• _What this task involves_
Pictures in the data must not be copied, but everything else should be output exactly.

[Dataset — start]

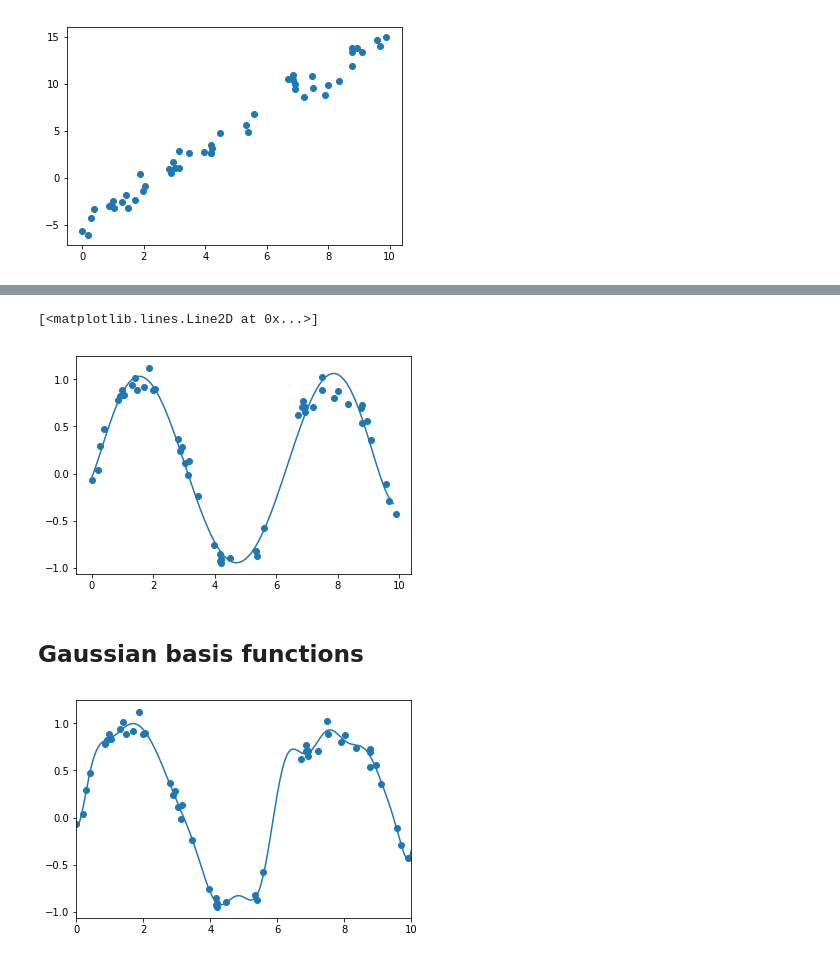
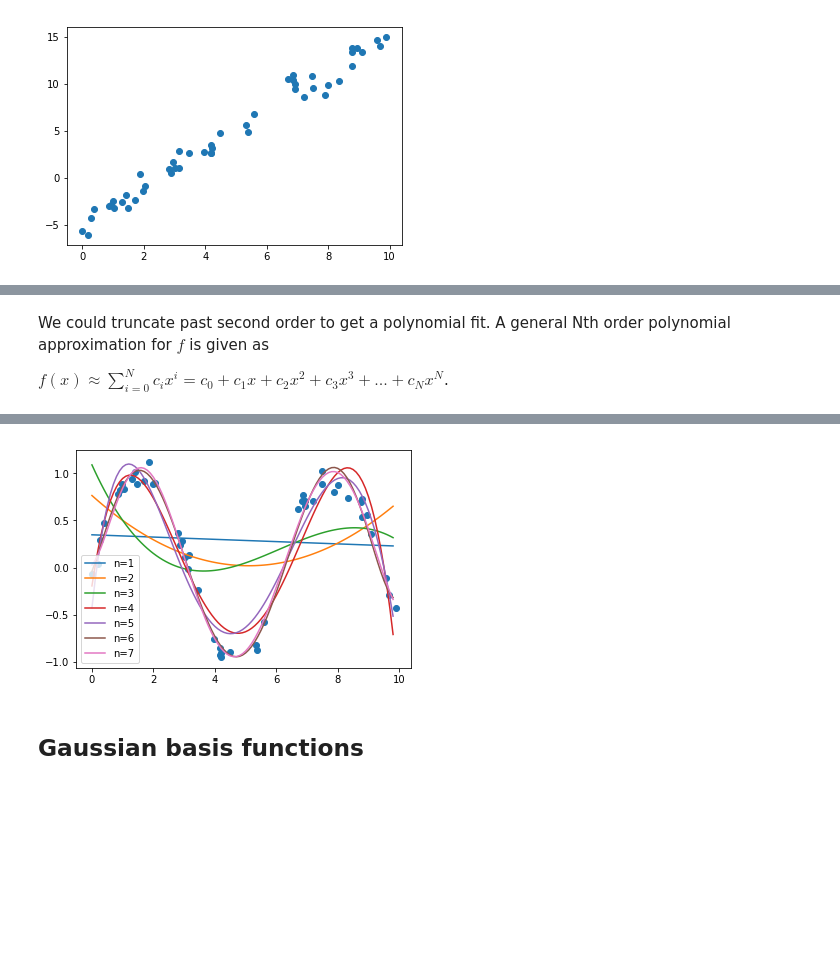
Before and after one commit to mccullaghlab/CHEM571A-FALL2018, a Jupyter notebook: notes/Basis Functions.ipynb, the cells around one changed output, grey strips where cells are left out. Drawn from its saved outputs; the diff is of its cells as text; code cells hidden in the pictures; blank space fills up the shorter version.

Commit message:
updated requirements to add spicy and also update basis functions notebook

```diff
--- a/notes/Basis Functions.ipynb
+++ b/notes/Basis Functions.ipynb
@@ -61,23 +60,30 @@ To use the future default and silence this warning we advise to pass `rcond=None
 [figure]
+# %% [markdown]
+We could truncate past second order to get a polynomial fit.   A general Nth order polynomial approximation for $f$ is given as
+
+$f(x) \approx \sum_{i=0}^N c_ix^i = c_0 + c_1x + c_2x^2 + c_3x^3 + ... + c_Nx^N$.
 # %%
-# polynomial fit
+# code to do successive polynomial fits
+maxN = 7 # maximum order of polynomial - change to increase or decrease maximum order of polynomial
+# polynomial function compute polynomial value of x using coefficient cs
 def poly(x,cs):
     f=0.0
     for i in range(cs.size):
         f += cs[i]*x**i
     return f
-
-maxN = 7
+# generate sinusoidal "data"
 rng = np.random.RandomState(1)
 x = 10 * rng.rand(50)
 y = np.sin(x) + 0.1 * rng.randn(50)
+# plot data
 plt.scatter(x, y)
+xfit = np.arange(np.amin(x),np.amax(x),0.1)
+# perform successive polynomial fits
 A = np.ones(x.size)
-for i in range(1,maxN):
+for i in range(1,maxN+1):
     A = np.column_stack((A,np.power(x,i)))
-
-cs = np.linalg.lstsq(A,y)[0]
-
-xfit = np.arange(np.amin(x),np.amax(x),0.1)
-plt.plot(xfit, poly(xfit,cs))
+    cs = np.linalg.lstsq(A,y)[0]
+    label = "n="+str(i)
+    plt.plot(xfit, poly(xfit,cs),label=label)
+plt.legend()
 # %% [output]
@@ -85,42 +91,3 @@ To use the future default and silence this warning we advise to pass `rcond=None
-[<matplotlib.lines.Line2D at 0x...>]
-[figure, old version]
+[figure, new version]
 # %% [markdown]
 ## Gaussian basis functions
-# %%
-from sklearn.base import BaseEstimator, TransformerMixin
-
-class GaussianFeatures(BaseEstimator, TransformerMixin):
-    """Uniformly spaced Gaussian features for one-dimensional input"""
-
-    def __init__(self, N, width_factor=2.0):
-        self.N = N
-        self.width_factor = width_factor
-
-    @staticmethod
-    def _gauss_basis(x, y, width, axis=None):
-        arg = (x - y) / width
-        return np.exp(-0.5 * np.sum(arg ** 2, axis))
-
-    def fit(self, X, y=None):
-        # create N centers spread along the data range
-        self.centers_ = np.linspace(X.min(), X.max(), self.N)
-        self.width_ = self.width_factor * (self.centers_[1] - self.centers_[0])
-        return self
-
-    def transform(self, X):
-        return self._gauss_basis(X[:, :, np.newaxis], self.centers_,
-                                 self.width_, axis=1)
-rng = np.random.RandomState(1)
-x = 10 * rng.rand(50)
-y = np.sin(x) + 0.1 * rng.randn(50)
-
-gauss_model = make_pipeline(GaussianFeatures(20),
-                            LinearRegression())
-gauss_model.fit(x[:, np.newaxis], y)
-yfit = gauss_model.predict(xfit[:, np.newaxis])
-
-plt.scatter(x, y)
-plt.plot(xfit, yfit)
-plt.xlim(0, 10);
-# %% [output]
-[figure, removed]
```
Also changed, not shown: parts of 6 cells of this notebook, 3 other files.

[Dataset — finish]

• _Task output_
Before and after one commit to mccullaghlab/CHEM571A-FALL2018, a Jupyter notebook: notes/Basis Functions.ipynb, the cells around one changed output, grey strips where cells are left out. Drawn from its saved outputs; the diff is of its cells as text; code cells hidden in the pictures; blank space fills up the shorter version.

Commit message:
updated requirements to add spicy and also update basis functions notebook

```diff
--- a/notes/Basis Functions.ipynb
+++ b/notes/Basis Functions.ipynb
@@ -61,23 +60,30 @@ To use the future default and silence this warning we advise to pass `rcond=None
 [figure]
+# %% [markdown]
+We could truncate past second order to get a polynomial fit.   A general Nth order polynomial approximation for $f$ is given as
+
+$f(x) \approx \sum_{i=0}^N c_ix^i = c_0 + c_1x + c_2x^2 + c_3x^3 + ... + c_Nx^N$.
 # %%
-# polynomial fit
+# code to do successive polynomial fits
+maxN = 7 # maximum order of polynomial - change to increase or decrease maximum order of polynomial
+# polynomial function compute polynomial value of x using coefficient cs
 def poly(x,cs):
     f=0.0
     for i in range(cs.size):
         f += cs[i]*x**i
     return f
-
-maxN = 7
+# generate sinusoidal "data"
 rng = np.random.RandomState(1)
 x = 10 * rng.rand(50)
 y = np.sin(x) + 0.1 * rng.randn(50)
+# plot data
 plt.scatter(x, y)
+xfit = np.arange(np.amin(x),np.amax(x),0.1)
+# perform successive polynomial fits
 A = np.ones(x.size)
-for i in range(1,maxN):
+for i in range(1,maxN+1):
     A = np.column_stack((A,np.power(x,i)))
-
-cs = np.linalg.lstsq(A,y)[0]
-
-xfit = np.arange(np.amin(x),np.amax(x),0.1)
-plt.plot(xfit, poly(xfit,cs))
+    cs = np.linalg.lstsq(A,y)[0]
+    label = "n="+str(i)
+    plt.plot(xfit, poly(xfit,cs),label=label)
+plt.legend()
 # %% [output]
@@ -85,42 +91,3 @@ To use the future default and silence this warning we advise to pass `rcond=None
-[<matplotlib.lines.Line2D at 0x...>]
-[figure, old version]
+[figure, new version]
 # %% [markdown]
 ## Gaussian basis functions
-# %%
-from sklearn.base import BaseEstimator, TransformerMixin
-
-class GaussianFeatures(BaseEstimator, TransformerMixin):
-    """Uniformly spaced Gaussian features for one-dimensional input"""
-
-    def __init__(self, N, width_factor=2.0):
-        self.N = N
-        self.width_factor = width_factor
-
-    @staticmethod
-    def _gauss_basis(x, y, width, axis=None):
-        arg = (x - y) / width
-        return np.exp(-0.5 * np.sum(arg ** 2, axis))
-
-    def fit(self, X, y=None):
-        # create N centers spread along the data range
-        self.centers_ = np.linspace(X.min(), X.max(), self.N)
-        self.width_ = self.width_factor * (self.centers_[1] - self.centers_[0])
-        return self
-
-    def transform(self, X):
-        return self._gauss_basis(X[:, :, np.newaxis], self.centers_,
-                                 self.width_, axis=1)
-rng = np.random.RandomState(1)
-x = 10 * rng.rand(50)
-y = np.sin(x) + 0.1 * rng.randn(50)
-
-gauss_model = make_pipeline(GaussianFeatures(20),
-                            LinearRegression())
-gauss_model.fit(x[:, np.newaxis], y)
-yfit = gauss_model.predict(xfit[:, np.newaxis])
-
-plt.scatter(x, y)
-plt.plot(xfit, yfit)
-plt.xlim(0, 10);
-# %% [output]
-[figure, removed]
```
Also changed, not shown: parts of 6 cells of this notebook, 3 other files.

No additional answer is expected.